BRIGHTON — The 81st annual Brighton Field Day Festival and Rodeo had something for everyone. Held Feb. 15-17, the fun-filled event attracted more than 5,000 people from the region who came to enjoy the music, entertainment, rodeo, Indian relay races, shopping and food.

As a bonus, visitors also learned about Seminole culture, food and arts and crafts. Tribal vendors did a brisk business selling patchwork, beadwork, baskets and other traditional items.

Field Day actually began as an athletic competition between the reservations in 1938. Once the rodeo, food, arts and crafts were added, the event morphed into the massive festival it is now.

Florida Seminole veterans participate in the 81st annual Brighton Field Day parade Feb. 16 on the Brighton Reservation. From left, Jack Smith (U.S. Army), Paul Bowers Sr. (U.S. Marines), Eddie Shore (U.S. Air Force), Billie Micco (U.S. Army), Curtis Motlow (U.S. Navy), Stanlo Johns (U.S. Army), Moses Osceola (U.S. Marines) and Sallie Josh (U.S Navy). The veterans were aboard Stanlo Johns’ trailer and they sat on bay hales donated by Walpole Feed. (Photo Derrick Tiger)

On the first day, hundreds of school children filled the stands for the grand entry which included Tribal officials, Seminole royalty, Miss Indian World, the Lakota Women Warriors and Seminole Color Guards and WISDOM dancers exhibition group.

Next up was the traditional warrior demonstration which, through simulated traditional warfare, showed how the Seminoles deterred the U.S. soldiers in the Everglades during the Seminole Wars and became the Unconquered Tribe.

Members of the warrior team, Quenton Cypress, Tucomah Robbins, Jason Melton and Andrew Walin train long and hard to perfect the moves while using authentic weapons from the 1800s. The “fights” are actually carefully choreographed stunts; they each take a beating, but none more than Walin, who plays the U.S. soldier. He lost every “fight” and wound up on the ground each time.

Brighton Councilman Andrew J. Bowers Jr. tips his cowboy hat to the crowd during the Brighton Field Day & Rodeo’s second day Feb. 16. (Photo Derrick Tiger)

Tara Johns brought a group of home schooled students from Highlands County to experience their first Field Day.

“It was very interesting,” said ninth grader Lantana Turner, 14. “We usually just see the settlers’ side of it.”

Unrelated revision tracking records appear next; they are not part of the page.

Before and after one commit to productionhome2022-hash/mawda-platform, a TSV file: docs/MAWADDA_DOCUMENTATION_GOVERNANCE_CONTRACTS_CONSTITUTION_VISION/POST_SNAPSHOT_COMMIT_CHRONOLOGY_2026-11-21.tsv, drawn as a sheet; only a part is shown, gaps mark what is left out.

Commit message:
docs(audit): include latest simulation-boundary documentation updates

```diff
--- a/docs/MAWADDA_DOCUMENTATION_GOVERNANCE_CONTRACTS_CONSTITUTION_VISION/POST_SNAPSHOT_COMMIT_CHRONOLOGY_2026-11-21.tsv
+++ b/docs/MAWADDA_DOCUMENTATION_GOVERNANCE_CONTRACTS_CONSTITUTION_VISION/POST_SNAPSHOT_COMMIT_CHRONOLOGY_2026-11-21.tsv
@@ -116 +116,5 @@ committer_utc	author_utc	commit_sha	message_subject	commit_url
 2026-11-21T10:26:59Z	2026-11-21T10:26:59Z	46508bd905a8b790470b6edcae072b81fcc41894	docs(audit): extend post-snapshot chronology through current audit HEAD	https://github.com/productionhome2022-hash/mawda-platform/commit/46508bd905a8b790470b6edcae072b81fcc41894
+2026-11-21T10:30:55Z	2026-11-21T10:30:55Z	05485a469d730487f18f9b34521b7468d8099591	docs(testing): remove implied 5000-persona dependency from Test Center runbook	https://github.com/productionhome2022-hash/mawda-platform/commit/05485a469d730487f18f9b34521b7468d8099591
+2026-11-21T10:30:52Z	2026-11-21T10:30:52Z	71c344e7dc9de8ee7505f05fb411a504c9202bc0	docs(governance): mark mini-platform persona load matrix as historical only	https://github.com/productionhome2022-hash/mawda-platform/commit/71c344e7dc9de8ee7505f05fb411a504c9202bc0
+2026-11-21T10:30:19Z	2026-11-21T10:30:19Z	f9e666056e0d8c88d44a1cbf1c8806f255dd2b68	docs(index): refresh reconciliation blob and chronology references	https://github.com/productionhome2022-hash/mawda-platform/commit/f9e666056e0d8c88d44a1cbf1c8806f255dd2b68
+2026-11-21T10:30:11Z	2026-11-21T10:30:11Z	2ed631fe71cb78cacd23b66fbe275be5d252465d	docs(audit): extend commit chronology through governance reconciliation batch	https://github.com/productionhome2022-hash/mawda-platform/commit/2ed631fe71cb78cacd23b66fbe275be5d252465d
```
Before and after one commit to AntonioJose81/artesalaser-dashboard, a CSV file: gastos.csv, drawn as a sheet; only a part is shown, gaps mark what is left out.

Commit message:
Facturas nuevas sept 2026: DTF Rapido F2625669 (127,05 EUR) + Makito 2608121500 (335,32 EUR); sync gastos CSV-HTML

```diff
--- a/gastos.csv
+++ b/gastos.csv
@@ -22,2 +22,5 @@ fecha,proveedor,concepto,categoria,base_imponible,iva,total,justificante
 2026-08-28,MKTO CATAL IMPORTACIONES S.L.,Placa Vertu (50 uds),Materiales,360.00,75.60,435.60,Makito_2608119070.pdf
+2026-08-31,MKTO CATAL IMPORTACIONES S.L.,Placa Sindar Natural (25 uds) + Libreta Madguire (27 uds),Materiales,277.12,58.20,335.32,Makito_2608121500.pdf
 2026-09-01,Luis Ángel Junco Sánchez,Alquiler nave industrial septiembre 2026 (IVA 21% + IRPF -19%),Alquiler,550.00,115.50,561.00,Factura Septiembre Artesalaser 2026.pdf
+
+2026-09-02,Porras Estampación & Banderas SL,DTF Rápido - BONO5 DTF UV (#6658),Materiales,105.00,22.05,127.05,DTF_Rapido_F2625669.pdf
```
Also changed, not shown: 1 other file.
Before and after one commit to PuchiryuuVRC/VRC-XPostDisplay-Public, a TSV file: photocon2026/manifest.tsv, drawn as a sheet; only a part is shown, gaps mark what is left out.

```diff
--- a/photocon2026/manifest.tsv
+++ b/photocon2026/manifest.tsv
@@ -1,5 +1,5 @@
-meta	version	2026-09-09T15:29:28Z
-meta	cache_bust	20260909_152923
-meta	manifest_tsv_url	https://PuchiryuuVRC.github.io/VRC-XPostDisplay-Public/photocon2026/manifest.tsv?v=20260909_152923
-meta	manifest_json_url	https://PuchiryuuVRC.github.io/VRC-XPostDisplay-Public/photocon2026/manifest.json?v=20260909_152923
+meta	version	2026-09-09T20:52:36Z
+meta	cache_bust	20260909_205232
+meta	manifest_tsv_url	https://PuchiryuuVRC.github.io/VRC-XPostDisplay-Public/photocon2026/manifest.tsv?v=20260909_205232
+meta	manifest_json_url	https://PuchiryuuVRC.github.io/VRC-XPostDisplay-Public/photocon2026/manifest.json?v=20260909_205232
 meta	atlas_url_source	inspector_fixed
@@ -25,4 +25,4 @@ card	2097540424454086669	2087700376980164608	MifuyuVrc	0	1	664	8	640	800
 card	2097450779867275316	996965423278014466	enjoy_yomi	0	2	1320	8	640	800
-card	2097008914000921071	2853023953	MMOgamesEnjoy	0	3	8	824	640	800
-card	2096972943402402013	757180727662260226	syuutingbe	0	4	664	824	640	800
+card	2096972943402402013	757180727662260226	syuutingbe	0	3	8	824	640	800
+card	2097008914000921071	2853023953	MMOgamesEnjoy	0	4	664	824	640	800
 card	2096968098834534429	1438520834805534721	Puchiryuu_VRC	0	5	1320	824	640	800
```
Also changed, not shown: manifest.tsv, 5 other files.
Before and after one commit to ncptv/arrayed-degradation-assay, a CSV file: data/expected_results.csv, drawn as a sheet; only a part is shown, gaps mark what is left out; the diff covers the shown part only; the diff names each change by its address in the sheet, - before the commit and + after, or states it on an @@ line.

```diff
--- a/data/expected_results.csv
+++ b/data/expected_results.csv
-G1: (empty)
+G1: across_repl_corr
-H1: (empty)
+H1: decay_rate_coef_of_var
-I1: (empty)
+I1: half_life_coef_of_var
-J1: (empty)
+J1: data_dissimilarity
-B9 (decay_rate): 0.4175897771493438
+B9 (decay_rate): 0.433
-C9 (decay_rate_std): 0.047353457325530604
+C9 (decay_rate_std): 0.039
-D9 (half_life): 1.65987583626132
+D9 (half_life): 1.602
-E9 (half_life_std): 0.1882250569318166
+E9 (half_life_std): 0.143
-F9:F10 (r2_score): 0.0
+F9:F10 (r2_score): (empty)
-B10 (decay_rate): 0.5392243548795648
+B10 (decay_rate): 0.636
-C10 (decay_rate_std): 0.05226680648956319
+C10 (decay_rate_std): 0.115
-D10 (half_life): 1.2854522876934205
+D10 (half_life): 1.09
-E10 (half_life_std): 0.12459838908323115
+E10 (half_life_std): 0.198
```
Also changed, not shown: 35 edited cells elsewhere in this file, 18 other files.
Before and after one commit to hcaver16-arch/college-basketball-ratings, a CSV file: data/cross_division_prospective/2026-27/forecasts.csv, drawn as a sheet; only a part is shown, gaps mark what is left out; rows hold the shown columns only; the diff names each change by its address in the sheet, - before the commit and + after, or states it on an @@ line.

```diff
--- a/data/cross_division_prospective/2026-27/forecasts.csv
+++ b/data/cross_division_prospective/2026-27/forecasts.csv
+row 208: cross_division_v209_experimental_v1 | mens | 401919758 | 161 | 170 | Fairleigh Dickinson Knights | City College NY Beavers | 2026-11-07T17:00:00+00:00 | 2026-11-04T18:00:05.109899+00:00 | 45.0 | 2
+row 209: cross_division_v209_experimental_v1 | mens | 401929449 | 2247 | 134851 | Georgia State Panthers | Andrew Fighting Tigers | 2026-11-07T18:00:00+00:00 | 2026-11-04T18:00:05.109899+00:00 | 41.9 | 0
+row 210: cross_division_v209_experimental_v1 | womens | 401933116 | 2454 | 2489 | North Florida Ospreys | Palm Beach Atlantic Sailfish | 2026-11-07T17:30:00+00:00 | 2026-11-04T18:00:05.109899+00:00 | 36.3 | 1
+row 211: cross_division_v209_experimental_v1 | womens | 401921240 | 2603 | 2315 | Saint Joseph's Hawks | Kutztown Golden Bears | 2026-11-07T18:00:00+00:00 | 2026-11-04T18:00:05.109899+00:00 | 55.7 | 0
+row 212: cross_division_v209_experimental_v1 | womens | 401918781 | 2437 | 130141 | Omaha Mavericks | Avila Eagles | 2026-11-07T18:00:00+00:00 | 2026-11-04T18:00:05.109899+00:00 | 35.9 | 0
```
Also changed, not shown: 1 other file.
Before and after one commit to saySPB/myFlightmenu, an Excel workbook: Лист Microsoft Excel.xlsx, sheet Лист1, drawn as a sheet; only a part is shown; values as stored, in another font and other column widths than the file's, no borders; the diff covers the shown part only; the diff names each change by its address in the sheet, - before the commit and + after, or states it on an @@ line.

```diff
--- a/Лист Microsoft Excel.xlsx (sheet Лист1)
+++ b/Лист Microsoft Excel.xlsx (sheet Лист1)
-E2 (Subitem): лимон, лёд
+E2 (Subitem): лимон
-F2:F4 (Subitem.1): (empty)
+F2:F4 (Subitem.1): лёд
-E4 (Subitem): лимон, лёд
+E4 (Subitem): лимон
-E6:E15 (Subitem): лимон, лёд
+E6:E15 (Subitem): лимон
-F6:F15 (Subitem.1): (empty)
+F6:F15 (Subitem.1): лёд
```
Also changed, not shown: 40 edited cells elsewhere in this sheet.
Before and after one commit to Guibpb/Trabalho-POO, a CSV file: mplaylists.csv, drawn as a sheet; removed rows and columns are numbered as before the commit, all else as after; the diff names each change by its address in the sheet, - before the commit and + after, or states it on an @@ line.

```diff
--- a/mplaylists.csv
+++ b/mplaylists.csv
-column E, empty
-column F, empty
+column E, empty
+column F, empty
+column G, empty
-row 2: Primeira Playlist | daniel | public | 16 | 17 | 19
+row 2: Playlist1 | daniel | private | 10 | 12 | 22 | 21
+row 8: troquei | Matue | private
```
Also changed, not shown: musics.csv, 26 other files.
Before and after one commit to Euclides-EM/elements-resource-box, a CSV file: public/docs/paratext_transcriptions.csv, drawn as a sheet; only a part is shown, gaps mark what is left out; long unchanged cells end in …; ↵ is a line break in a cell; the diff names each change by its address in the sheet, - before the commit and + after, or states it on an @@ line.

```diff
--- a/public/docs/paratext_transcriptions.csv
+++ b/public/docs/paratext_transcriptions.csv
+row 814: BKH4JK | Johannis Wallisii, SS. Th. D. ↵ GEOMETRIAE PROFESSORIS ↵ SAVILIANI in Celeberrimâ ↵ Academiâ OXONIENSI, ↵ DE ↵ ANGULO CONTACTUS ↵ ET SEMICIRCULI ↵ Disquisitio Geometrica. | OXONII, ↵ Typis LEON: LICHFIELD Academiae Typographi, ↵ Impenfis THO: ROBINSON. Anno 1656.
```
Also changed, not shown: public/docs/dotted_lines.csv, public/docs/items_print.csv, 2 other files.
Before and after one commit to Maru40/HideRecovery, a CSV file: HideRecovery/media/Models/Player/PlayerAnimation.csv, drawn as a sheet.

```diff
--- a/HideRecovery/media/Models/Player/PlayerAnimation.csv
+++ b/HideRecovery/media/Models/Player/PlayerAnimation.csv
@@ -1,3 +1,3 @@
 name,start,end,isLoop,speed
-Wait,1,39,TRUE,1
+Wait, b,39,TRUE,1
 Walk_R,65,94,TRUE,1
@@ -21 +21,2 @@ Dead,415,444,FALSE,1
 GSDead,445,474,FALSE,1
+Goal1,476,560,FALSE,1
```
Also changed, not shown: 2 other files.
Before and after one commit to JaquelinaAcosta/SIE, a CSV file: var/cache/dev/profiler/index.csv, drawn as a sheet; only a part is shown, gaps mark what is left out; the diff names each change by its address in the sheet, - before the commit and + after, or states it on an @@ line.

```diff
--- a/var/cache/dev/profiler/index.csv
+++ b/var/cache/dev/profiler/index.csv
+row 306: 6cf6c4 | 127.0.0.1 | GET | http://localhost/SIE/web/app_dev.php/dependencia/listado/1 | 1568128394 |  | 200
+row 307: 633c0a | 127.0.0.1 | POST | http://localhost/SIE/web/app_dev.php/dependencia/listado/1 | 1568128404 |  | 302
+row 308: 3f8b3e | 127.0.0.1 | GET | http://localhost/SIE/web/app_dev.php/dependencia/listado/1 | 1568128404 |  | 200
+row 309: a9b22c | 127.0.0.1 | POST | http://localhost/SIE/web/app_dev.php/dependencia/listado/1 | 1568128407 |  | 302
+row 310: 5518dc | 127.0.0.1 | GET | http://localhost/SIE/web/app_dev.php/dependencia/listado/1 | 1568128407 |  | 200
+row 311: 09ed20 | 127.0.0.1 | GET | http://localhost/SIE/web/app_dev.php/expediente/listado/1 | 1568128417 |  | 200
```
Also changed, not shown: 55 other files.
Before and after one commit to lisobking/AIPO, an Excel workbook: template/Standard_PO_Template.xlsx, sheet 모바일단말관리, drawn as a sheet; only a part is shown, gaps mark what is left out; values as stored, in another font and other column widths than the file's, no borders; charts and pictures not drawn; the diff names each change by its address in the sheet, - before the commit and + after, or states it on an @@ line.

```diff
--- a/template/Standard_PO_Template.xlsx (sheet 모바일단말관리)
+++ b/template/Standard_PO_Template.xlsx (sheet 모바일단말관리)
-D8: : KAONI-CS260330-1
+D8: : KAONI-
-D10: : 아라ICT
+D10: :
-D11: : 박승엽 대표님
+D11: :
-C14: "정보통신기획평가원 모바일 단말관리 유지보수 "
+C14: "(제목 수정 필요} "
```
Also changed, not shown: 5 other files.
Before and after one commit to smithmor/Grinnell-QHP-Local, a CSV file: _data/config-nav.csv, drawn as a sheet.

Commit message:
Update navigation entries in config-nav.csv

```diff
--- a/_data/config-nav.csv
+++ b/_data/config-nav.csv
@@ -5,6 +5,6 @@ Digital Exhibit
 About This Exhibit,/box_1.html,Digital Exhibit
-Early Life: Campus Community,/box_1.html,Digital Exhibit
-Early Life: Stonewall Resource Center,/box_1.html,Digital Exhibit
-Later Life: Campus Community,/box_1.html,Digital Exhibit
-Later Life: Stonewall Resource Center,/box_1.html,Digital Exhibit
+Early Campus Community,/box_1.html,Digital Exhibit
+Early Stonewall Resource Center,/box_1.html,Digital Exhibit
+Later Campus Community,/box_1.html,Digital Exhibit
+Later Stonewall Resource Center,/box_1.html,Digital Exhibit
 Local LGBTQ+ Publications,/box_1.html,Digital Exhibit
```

Fueled by the Buck Wild drum group from Arizona, the WISDOM dancers from Oklahoma each showcased their own dance style. Feathers, ribbons, jingles and shawls made for a stunning display of fancy, grass, traditional, jingle and fancy shawl dancing. A spirit and shield dance between a hoop and fancy dancer was colorful simulation of warfare.

Tribal member Shylah Walker, 10, who has been jingle dancing for four years, joined the WISDOM dancers in the amphitheater.

Aztec Fire Dancers, alligator wrestling, venomous snake shows, Laura Grizzlypaws, White Mountain Apache Crown Dancers and Zuni Dancers rotated through the amphitheater each day of the festival. Over in the Fan Zone concert area, attendees were entertained by the Cowbone Band, the Redneck Crazy Band and the Rita Youngman Band.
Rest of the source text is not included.